===== Data for processing

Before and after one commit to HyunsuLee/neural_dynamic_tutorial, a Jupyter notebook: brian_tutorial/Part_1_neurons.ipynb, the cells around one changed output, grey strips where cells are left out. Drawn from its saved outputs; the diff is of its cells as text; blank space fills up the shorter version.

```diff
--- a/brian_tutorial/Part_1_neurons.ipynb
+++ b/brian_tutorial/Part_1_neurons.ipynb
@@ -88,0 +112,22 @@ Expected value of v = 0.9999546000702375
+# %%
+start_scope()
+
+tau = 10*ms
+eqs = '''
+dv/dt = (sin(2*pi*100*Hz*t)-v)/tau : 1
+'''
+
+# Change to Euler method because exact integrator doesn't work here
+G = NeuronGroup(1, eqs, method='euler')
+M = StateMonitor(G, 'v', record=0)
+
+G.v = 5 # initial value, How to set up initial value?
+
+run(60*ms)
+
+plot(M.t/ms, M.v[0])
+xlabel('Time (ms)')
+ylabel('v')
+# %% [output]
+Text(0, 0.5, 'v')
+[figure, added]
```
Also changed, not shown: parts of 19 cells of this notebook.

==========

#### [Problem statement]
Filter the entries above down to the lines that hold the word "ipynb", and copy those lines.

#### [Solution]
Before and after one commit to HyunsuLee/neural_dynamic_tutorial, a Jupyter notebook: brian_tutorial/Part_1_neurons.ipynb, the cells around one changed output, grey strips where cells are left out. Drawn from its saved outputs; the diff is of its cells as text; blank space fills up the shorter version.
--- a/brian_tutorial/Part_1_neurons.ipynb
+++ b/brian_tutorial/Part_1_neurons.ipynb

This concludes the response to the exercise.